That’s the obvious joke after attending the City Market’s winter season opening inside our city’s headquarters. The next step will be to use all that space and natural light for a hydroponic greenhouse to raise money for the new arena. Home grown.
Open markets have been around for thousands of years, but it seems Westerners have needed to reinvent the concept. It’s something of an urban ordeal right now, a confounding experience where you often wind up with a sack of purple kale and lemon pepper humus, but nothing to make for dinner so you’re forced to make a quick trip to Wal-Mart. Some people clearly need to learn some new shopping techniques, and farmer’s markets have a long way to go. But based on their growing popularity in Edmonton, there’s nowhere to go but up – and there’s a good habitat for mushroom growing in the City Hall council chambers upstairs.
Nice timing, by the way.
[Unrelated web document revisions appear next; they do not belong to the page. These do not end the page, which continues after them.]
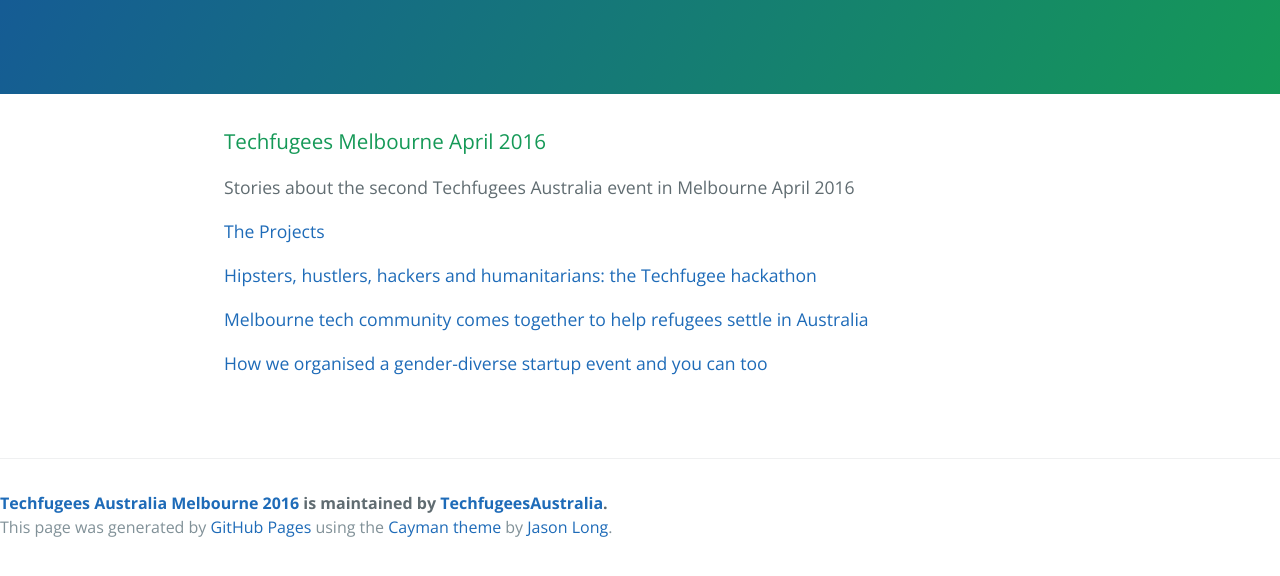
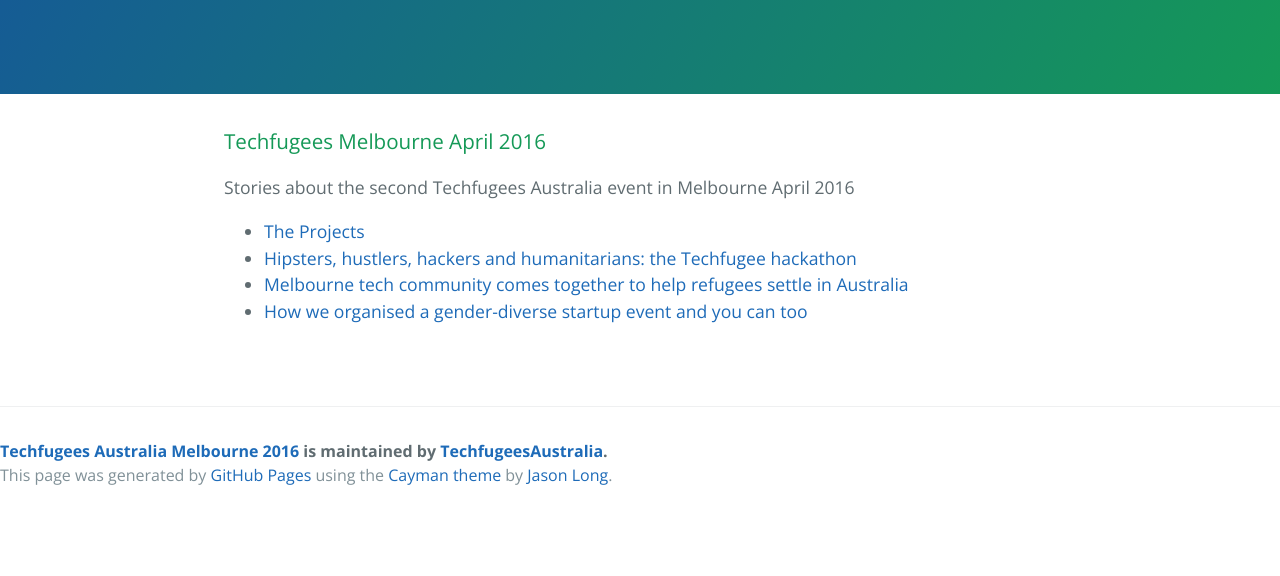
Before and after one commit to TechfugeesAustralia/melbourne2016, a plain HTML site: page index.html in a window 1280 px wide. Shown: the part 176-752 px from the top of the page. Drawn offline with nearby package versions, Linux system fonts and the light colour scheme.

Commit message:
tweaking appearance

```diff
--- a/index.html
+++ b/index.html
@@ -20,10 +20,12 @@
       <h3>Techfugees Melbourne April 2016</h3>
 
       <p>Stories about the second Techfugees Australia event in Melbourne April 2016</p>
-      <p><a href="https://techfugees-melb-au-2016.devpost.com/submissions">The Projects</a></p>
-      <p><a href="https://exchange.telstra.com.au/2016/05/03/humanitarian-hackathons/">Hipsters, hustlers, hackers and humanitarians: the Techfugee hackathon</a></p>
-      <p><a href="http://www.startupsmart.com.au/advice/growth/innovation/techfugees-melbourne-debut-hits-off-with/">Melbourne tech community comes together to help refugees settle in Australia</a></p>
-      <p><a href="http://www.startupsmart.com.au/advice/business-planning/how-we-organized-a-gender-diverse-startup-event-that-helped-refugees-settle-in-australi/">How we organised a gender-diverse startup event and you can too</a></p>
+      <ul>
+      <li><a href="https://techfugees-melb-au-2016.devpost.com/submissions">The Projects</a></li>
+      <li><a href="https://exchange.telstra.com.au/2016/05/03/humanitarian-hackathons/">Hipsters, hustlers, hackers and humanitarians: the Techfugee hackathon</a></li>
+      <li><a href="http://www.startupsmart.com.au/advice/growth/innovation/techfugees-melbourne-debut-hits-off-with/">Melbourne tech community comes together to help refugees settle in Australia</a></li>
+      <li><a href="http://www.startupsmart.com.au/advice/business-planning/how-we-organized-a-gender-diverse-startup-event-that-helped-refugees-settle-in-australi/">How we organised a gender-diverse startup event and you can too</a></li>
+      </ul>
 
     </section>
 
```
Saturday, Oct. 15 was also day of the “Occupy Edmonton” rally just a few metres south in Churchill Square. Hundreds, thousands, millions of Edmontonians turned up at the crack of noon to protest nothing in particular – except for that small matter of corporate greed making life a living hell for 99% of the people on the planet.
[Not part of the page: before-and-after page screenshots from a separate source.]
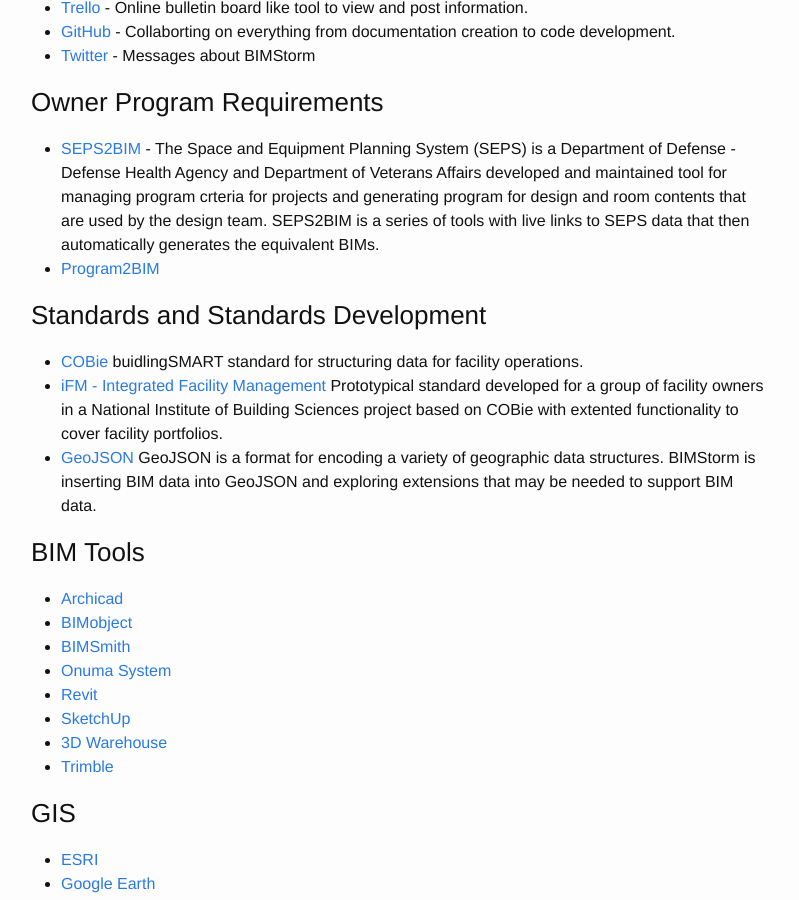
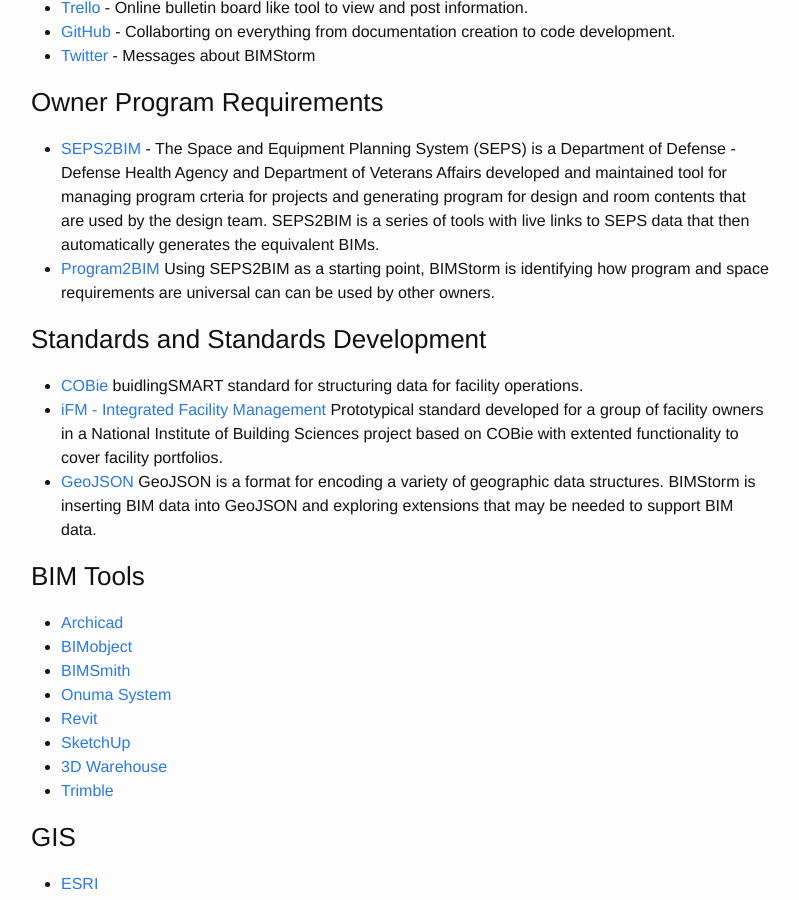
Before and after one commit to buildingSMARTalliance/BIMStorm, a Jekyll site: the page built from _posts/2016-09-16-Tools.markdown, in a window 1280 px wide and 900 px high, scrolled down 438 px. Shown: the whole window, without its empty margins (239-1038 px from the left). Built offline with Jekyll 4.4.1, drawn with Linux system fonts in a browser that asks for light colours.

Commit message:
Update 2016-09-16-Tools.markdown

```diff
--- a/_posts/2016-09-16-Tools.markdown
+++ b/_posts/2016-09-16-Tools.markdown
@@ -25,7 +25,7 @@
 
 ### Owner Program Requirements
 * [SEPS2BIM](http://SEPS2BIM.org) - The Space and Equipment Planning System (SEPS) is a Department of Defense - Defense Health Agency and Department of Veterans Affairs developed and maintained tool for managing program crteria for projects and generating program for design and room contents that are used by the design team. SEPS2BIM is a series of tools with live links to SEPS data that then automatically generates the equivalent BIMs.
-* [Program2BIM](http://program2BIM.com)
+* [Program2BIM](http://program2BIM.com) Using SEPS2BIM as a starting point, BIMStorm is identifying how program and space requirements are universal can can be used by other owners.
 
 ### Standards and Standards Development
  * [COBie](http://wbdg.org/resources/cobie.php) buidlingSMART standard for structuring data for facility operations.
```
It was a lovely day to “Occupy Edmonton” on this particular Surreal Saturday. Laden with locally-produced organic flax cookies, elk jerky, pumpkin cupcakes, goatbread, free range blueberries, herbal mead, Nepalese momo, purple carrots and an empty wallet, we proceeded from the bustling City Market to the protest rally in time to hear Saddle Lake college instructor Vincent Steinhauer deliver the best line of the day. He was talking about stolen aboriginal land and was about to give a traditional native prayer. “I’m not going to ask you to bow your heads and close your eyes,” he said, “because every time we’ve been told to bow our heads and close our eyes things have been taken from us.”
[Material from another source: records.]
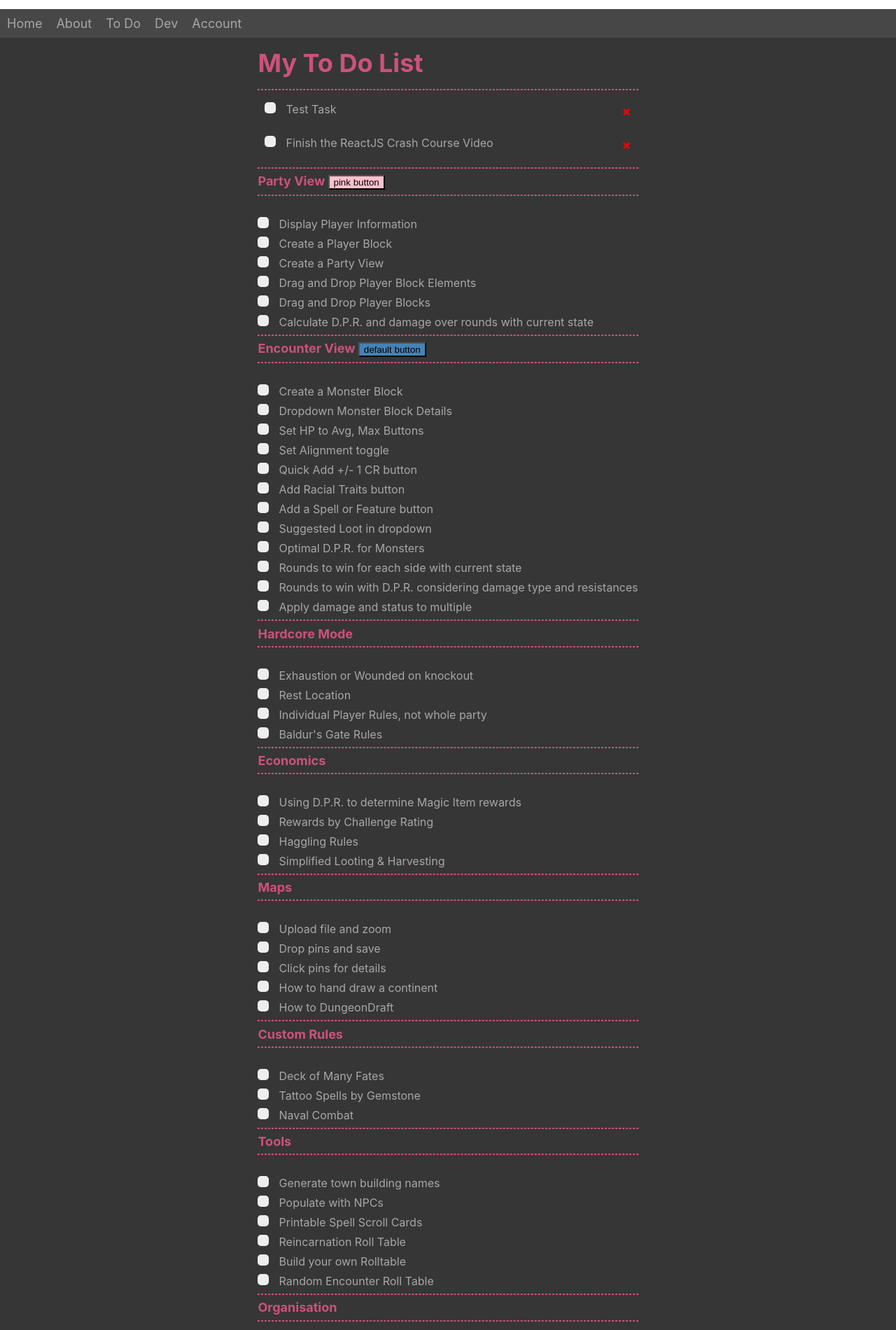
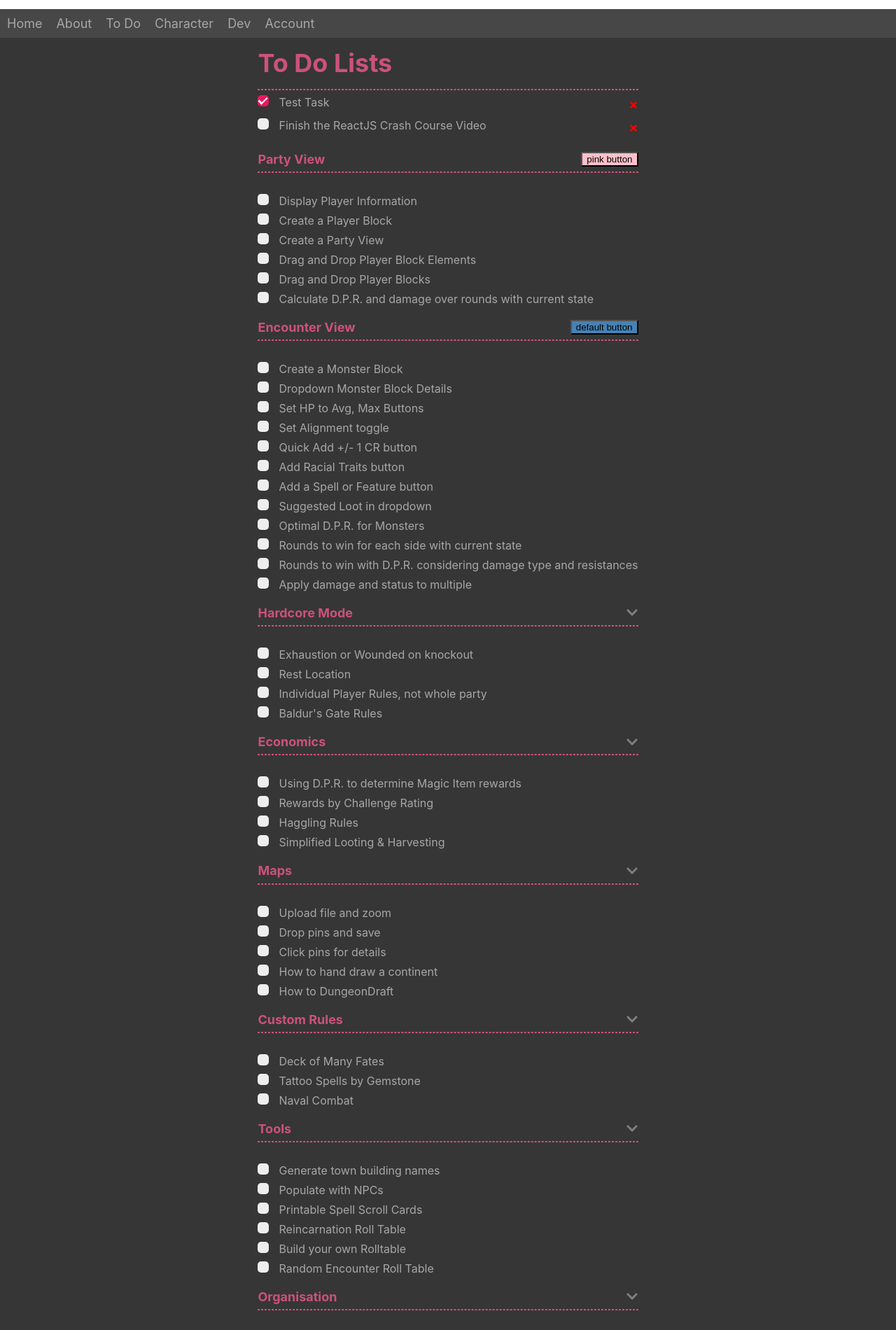
Before and after one commit to cardiacunicorn/dm-tools, a Next.js app: page /todo in a window 1280 px wide. Shown: the part 60-1960 px from the top of the page at 70% size. Built offline with nearby package versions, Linux system fonts and the light colour scheme.

Commit message:
task categories

```diff
--- a/components/Nav.tsx
+++ b/components/Nav.tsx
@@ -15,6 +15,9 @@ const Nav = () => {
               <Link href="/todo">To Do</Link>
             </li>
             <li className={navStyles.item}>
+              <Link href="/character">Character</Link>
+            </li>
+            <li className={navStyles.item}>
               <Link href="/dev">Dev</Link>
             </li>
             <li className={navStyles.item}>
--- a/components/Task.tsx
+++ b/components/Task.tsx
@@ -6,7 +6,7 @@ const Task = ({ task }) => {
     <div className={styles.task} id={task.id}>
         <label className={styles.label}>
             {task.text}
-            <input type="checkbox" />
+            <input type="checkbox" checked={task.done} />
             <span className={styles.checkmark}></span>
         </label>
         <FaTimes style={{ color: 'red', cursor: 'pointer' }} />
--- a/pages/todo.tsx
+++ b/pages/todo.tsx
@@ -3,6 +3,7 @@ import styles from '../styles/Todo.module.scss'
 import ToDoItem from '../components/ToDoItem'
 import Button from '../components/Button'
 import Tasks from '../components/Tasks'
+import { FaChevronDown } from 'react-icons/fa'
 
 export default function Todo() {
 
@@ -21,11 +22,10 @@ export default function Todo() {
 
     return (
         <div>
-            <h1>My To Do List</h1>
+            <h1>To Do Lists</h1>
             <hr />
             <Tasks tasks={tasks} />
-            <hr />
-            <h3>Party View <Button color='pink' text='pink button' /></h3>
+            <h3 className={styles.task_category}>Party View <Button color='pink' text='pink button' /></h3>
             <hr />
             <div className={styles.list}>
                 <ToDoItem item={'Display Player Information'} />
@@ -35,8 +35,7 @@ export default function Todo() {
                 <ToDoItem item={'Drag and Drop Player Blocks'} />
                 <ToDoItem item={'Calculate D.P.R. and damage over rounds with current state'} />
             </div>
-            <hr />
-            <h3>Encounter View <Button text='default button' /></h3>
+            <h3 className={styles.task_category}>Encounter View <Button text='default button' /></h3>
             <hr />
             <div className={styles.list}>
                 <ToDoItem item={'Create a Monster Block'} />
@@ -52,8 +51,7 @@ export default function Todo() {
                 <ToDoItem item={'Rounds to win with D.P.R. considering damage type and resistances'} />
                 <ToDoItem item={'Apply damage and status to multiple'} />
             </div>
-            <hr />
-            <h3>Hardcore Mode</h3>
+            <h3 className={styles.task_category}>Hardcore Mode <FaChevronDown /></h3>
             <hr />
             <div className={styles.list}>
                 <ToDoItem item={'Exhaustion or Wounded on knockout'} />
@@ -61,8 +59,7 @@ export default function Todo() {
                 <ToDoItem item={'Individual Player Rules, not whole party'} />
                 <ToDoItem item={'Baldur\'s Gate Rules'} />
             </div>
-            <hr />
-            <h3>Economics</h3>
+            <h3 className={styles.task_category}>Economics <FaChevronDown /></h3>
             <hr />
             <div className={styles.list}>
                 <ToDoItem item={'Using D.P.R. to determine Magic Item rewards'} />
@@ -70,8 +67,7 @@ export default function Todo() {
                 <ToDoItem item={'Haggling Rules'} />
                 <ToDoItem item={'Simplified Looting & Harvesting'} />
             </div>
-            <hr />
-            <h3>Maps</h3>
+            <h3 className={styles.task_category}>Maps <FaChevronDown /></h3>
             <hr />
             <div className={styles.list}>
                 <ToDoItem item={'Upload file and zoom'} />
@@ -80,16 +76,14 @@ export default function Todo() {
                 <ToDoItem item={'How to hand draw a continent'} />
                 <ToDoItem item={'How to DungeonDraft'} />
             </div>
-            <hr />
-            <h3>Custom Rules</h3>
+            <h3 className={styles.task_category}>Custom Rules <FaChevronDown /></h3>
             <hr />
             <div className={styles.list}>
                 <ToDoItem item={'Deck of Many Fates'} />
                 <ToDoItem item={'Tattoo Spells by Gemstone'} />
                 <ToDoItem item={'Naval Combat'} />
             </div>
-            <hr />
-            <h3>Tools</h3>
+            <h3 className={styles.task_category}>Tools <FaChevronDown /></h3>
             <hr />
             <div className={styles.list}>
                 <ToDoItem item={'Generate town building names'} />
@@ -99,16 +93,14 @@ export default function Todo() {
                 <ToDoItem item={'Build your own Rolltable'} />
                 <ToDoItem item={'Random Encounter Roll Table'} />
             </div>
-            <hr />
-            <h3>Organisation</h3>
+            <h3 className={styles.task_category}>Organisation <FaChevronDown /></h3>
             <hr />
             <div className={styles.list}>
                 <ToDoItem item={'Notion walkthrough'} />
                 <ToDoItem item={'World Anvil walkthrough'} />
                 <ToDoItem item={'Binder walkthrough'} />
             </div>
-            <hr />
-            <h3>Practical</h3>
+            <h3 className={styles.task_category}>Practical <FaChevronDown /></h3>
             <hr />
             <div className={styles.list}>
                 <ToDoItem item={'TV Case Building'} />
@@ -116,8 +108,7 @@ export default function Todo() {
                 <ToDoItem item={'Foundry Setup'} />
                 <ToDoItem item={'Overview of Foundry, Talespire, Roll20'} />
             </div>
-            <hr />
-            <h3>Story</h3>
+            <h3 className={styles.task_category}>Story <FaChevronDown /></h3>
             <hr />
             <div className={styles.list}>
                 <ToDoItem item={'Generating a backstory, with a map, reincarnation and NPC table'} />
--- a/styles/Todo.module.scss
+++ b/styles/Todo.module.scss
@@ -7,9 +7,20 @@
     flex-flow: row nowrap;
     justify-content: space-between;
     align-items: center;
-    padding: 1rem;
+    margin: 0.5rem 0;
 }
 
+.task_category {
+    display: flex;
+    flex-flow: row nowrap;
+    justify-content: space-between;
+    align-items: center;
+    margin-top: 2rem;
+
+    svg {
+        color: grey;
+    }
+}
 
 /* W3 Schools Checkbox */
 
```
Also changed, not shown: pages/character.tsx (added, +9 -0 lines), styles/Character.module.scss (added).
It’s a good guess that none of the Occupy rallies in other cities had farmer’s markets within short marching distance – right under their noses! Because this, dear readers, is the answer to the problem: Farmer’s markets! Make all commerce local, all produce homegrown, all economy a community economy. Sure, your kids will have to play with wooden toys at Christmas, but just think of the fun when you take up whittling. Seriously, if we’re all so pissed off at corporations, STOP SHOPPING AT WAL-MART! Shop at the farmer’s market instead. Just spitballing here.
The City Market runs every Saturday from 10 a.m. to 3 p.m. inside City Hall until May. The Occupy Edmonton rally may be a one-time thing. It’s getting cold out there.